Web document revisions
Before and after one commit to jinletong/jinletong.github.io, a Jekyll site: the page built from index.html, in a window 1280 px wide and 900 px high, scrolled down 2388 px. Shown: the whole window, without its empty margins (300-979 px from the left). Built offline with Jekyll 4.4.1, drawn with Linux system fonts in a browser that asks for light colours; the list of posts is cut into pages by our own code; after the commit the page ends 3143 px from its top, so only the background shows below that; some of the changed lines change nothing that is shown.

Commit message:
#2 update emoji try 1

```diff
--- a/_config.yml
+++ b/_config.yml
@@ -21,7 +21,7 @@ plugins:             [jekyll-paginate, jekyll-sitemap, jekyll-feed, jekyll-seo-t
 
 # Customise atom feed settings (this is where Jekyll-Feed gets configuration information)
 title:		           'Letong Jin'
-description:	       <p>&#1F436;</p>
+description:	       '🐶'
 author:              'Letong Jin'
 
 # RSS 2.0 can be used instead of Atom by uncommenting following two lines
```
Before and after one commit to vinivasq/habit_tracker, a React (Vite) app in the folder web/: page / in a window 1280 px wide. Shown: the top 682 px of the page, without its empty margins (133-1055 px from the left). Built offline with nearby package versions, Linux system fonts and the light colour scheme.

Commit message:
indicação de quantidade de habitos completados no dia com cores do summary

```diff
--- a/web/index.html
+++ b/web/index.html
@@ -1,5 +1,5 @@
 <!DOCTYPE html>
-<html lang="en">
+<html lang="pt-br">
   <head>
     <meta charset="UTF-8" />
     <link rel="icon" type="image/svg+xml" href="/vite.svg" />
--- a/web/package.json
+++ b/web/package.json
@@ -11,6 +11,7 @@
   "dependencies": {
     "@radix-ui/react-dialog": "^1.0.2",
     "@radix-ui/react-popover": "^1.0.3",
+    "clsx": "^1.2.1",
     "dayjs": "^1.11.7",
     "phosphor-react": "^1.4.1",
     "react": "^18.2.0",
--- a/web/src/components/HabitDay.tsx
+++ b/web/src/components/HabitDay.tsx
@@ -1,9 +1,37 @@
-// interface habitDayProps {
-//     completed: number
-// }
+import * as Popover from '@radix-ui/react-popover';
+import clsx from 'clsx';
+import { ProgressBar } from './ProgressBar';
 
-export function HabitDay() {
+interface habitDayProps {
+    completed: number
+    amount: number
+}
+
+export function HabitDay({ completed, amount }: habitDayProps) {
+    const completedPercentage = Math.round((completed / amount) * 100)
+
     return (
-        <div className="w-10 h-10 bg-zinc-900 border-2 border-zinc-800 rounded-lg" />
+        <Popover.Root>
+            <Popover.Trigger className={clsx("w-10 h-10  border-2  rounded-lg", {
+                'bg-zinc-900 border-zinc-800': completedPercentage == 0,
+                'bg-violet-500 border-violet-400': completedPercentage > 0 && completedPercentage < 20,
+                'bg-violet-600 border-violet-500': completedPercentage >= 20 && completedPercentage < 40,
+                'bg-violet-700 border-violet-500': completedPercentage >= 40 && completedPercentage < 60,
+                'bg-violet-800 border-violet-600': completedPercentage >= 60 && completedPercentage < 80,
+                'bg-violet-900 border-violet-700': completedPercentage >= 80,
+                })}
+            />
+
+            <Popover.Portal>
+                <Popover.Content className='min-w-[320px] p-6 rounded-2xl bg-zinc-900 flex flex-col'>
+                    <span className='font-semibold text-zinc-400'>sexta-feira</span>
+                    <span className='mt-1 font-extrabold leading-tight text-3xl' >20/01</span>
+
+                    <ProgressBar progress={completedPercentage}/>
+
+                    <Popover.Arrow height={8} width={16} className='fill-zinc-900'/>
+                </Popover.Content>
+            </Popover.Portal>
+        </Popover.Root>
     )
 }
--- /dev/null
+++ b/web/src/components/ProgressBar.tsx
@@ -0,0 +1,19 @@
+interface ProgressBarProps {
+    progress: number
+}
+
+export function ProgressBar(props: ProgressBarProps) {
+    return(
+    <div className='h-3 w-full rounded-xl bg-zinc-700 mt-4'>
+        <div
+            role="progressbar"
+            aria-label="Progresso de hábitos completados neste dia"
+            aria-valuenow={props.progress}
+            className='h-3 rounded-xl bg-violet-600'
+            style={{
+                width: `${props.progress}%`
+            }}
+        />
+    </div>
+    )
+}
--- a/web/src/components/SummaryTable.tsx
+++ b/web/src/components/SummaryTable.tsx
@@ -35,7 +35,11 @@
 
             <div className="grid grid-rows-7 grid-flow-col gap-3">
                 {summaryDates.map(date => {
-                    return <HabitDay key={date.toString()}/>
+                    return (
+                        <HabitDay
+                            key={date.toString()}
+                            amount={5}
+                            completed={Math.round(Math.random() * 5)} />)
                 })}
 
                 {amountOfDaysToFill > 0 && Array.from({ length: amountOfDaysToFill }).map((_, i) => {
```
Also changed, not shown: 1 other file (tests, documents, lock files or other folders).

- _How to complete this task_
If the string "return" is in a line of the entries, pick that line out.

- _Answer to this problem_
     return (
+    return(
-                    return <HabitDay key={date.toString()}/>
+                    return (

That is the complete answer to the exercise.